THE APATHY of the masses and their need for guidance has as its counterpart in the leaders a natural greed for power. Thus the development of the democratic oligarchy is accelerated by the general characteristics of human nature. What was initiated by the need for organization, administration, and strategy is completed by psychological determinism.
The average leader of the working-class parties is morally not lower, but on the whole higher, in quality than the average leaders of the other parties. This has sometimes been unreservedly admitted by the declared adversaries of socialism. Yet it cannot be denied that the permanent exercise of leadership exerts upon the moral character of the leaders an influence which is essentially pernicious. Yet this also, from a certain point of view, is perhaps good. The bitter words which Labruyère applied to the great men of the court of Louis XIV, that the imitative mania and veneration exhibited towards them by the masses would have grown into an absolute idolatry, if it had occurred to any of them to be simply good men as well as great ones -- these words, mutatis mutandis, could be applied with equal truth to the leaders of the vast democratic movements of our own days.1
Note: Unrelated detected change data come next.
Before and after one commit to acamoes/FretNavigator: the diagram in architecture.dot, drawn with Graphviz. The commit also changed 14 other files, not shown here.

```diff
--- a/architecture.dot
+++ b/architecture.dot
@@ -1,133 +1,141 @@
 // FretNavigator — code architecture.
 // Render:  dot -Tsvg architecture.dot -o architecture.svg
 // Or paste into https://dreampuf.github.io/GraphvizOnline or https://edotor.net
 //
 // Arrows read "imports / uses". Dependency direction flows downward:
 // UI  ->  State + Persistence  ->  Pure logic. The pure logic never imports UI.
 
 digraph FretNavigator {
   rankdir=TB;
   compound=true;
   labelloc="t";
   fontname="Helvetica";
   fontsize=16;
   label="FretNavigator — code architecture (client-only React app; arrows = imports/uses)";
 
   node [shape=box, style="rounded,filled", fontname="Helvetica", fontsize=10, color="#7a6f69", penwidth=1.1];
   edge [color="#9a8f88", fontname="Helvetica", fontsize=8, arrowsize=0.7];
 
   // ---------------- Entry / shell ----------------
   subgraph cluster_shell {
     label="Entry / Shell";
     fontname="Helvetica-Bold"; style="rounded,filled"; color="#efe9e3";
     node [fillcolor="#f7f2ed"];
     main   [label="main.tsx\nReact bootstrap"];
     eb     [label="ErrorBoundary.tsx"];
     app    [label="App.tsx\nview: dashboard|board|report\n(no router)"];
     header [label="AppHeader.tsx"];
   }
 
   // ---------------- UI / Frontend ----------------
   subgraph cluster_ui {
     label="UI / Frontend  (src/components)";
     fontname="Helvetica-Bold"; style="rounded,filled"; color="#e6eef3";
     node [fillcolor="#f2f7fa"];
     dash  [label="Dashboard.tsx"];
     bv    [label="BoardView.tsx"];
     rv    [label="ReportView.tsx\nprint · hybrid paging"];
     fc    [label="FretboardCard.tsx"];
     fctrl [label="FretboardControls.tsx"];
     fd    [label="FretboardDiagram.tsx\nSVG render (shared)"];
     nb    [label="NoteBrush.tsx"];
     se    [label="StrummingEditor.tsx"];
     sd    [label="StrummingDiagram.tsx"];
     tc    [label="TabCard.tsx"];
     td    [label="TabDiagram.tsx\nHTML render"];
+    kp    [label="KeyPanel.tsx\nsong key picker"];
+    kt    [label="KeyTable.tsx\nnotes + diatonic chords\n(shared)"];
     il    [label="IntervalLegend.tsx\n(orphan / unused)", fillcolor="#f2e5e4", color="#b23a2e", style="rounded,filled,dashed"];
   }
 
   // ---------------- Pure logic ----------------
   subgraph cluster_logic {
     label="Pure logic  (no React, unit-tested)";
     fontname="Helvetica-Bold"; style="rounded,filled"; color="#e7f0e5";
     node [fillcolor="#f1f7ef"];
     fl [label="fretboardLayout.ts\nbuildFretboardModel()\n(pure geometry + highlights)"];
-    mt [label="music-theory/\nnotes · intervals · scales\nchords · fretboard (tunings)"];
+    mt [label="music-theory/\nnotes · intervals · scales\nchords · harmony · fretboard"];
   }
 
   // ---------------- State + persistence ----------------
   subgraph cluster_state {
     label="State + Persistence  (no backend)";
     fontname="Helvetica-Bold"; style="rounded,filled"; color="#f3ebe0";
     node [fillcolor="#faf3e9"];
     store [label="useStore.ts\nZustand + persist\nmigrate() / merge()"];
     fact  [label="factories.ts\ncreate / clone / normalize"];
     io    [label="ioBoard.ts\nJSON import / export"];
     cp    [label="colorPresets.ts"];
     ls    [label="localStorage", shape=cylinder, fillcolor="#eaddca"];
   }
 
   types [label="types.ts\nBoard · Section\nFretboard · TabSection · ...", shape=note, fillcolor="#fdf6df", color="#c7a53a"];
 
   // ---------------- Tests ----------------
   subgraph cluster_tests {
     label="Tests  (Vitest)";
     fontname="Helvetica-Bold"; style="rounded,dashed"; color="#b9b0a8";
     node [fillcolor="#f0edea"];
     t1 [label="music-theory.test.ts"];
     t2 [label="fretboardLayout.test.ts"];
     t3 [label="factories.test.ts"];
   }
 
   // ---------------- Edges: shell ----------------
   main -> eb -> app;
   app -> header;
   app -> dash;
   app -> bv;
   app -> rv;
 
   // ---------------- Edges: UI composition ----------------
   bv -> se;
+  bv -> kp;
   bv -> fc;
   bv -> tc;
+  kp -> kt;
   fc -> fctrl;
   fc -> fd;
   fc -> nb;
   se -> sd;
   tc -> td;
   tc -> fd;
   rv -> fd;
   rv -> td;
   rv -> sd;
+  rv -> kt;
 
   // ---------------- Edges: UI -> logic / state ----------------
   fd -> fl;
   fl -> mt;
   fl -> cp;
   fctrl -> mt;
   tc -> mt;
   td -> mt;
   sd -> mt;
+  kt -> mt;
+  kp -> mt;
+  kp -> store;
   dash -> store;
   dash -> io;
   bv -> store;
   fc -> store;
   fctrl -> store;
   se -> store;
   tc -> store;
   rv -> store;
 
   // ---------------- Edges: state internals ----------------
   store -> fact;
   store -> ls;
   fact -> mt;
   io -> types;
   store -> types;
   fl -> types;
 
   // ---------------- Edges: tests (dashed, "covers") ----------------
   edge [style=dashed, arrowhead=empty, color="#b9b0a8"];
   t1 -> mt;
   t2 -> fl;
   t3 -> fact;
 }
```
In the majority of instances, and above all at the opening of his career, the leader is sincerely convinced of the excellence of the principles he advocates. Le Bon writes with good reason: "The leader has usually been at one time the led. He himself has been hynotized by the idea of which he afterwards becomes the apostate."2 In many cases the leader, at first no more than a single molecule of the mass, has become detached from this involuntarily, without asking whither his instinctive action was leading him, without any personal motive whatever. He has been pushed forward by a clearer vision, by a profounder sentiment, and by a more ardent desire for the general good; he has been inspired by the elasticity and seri-____________________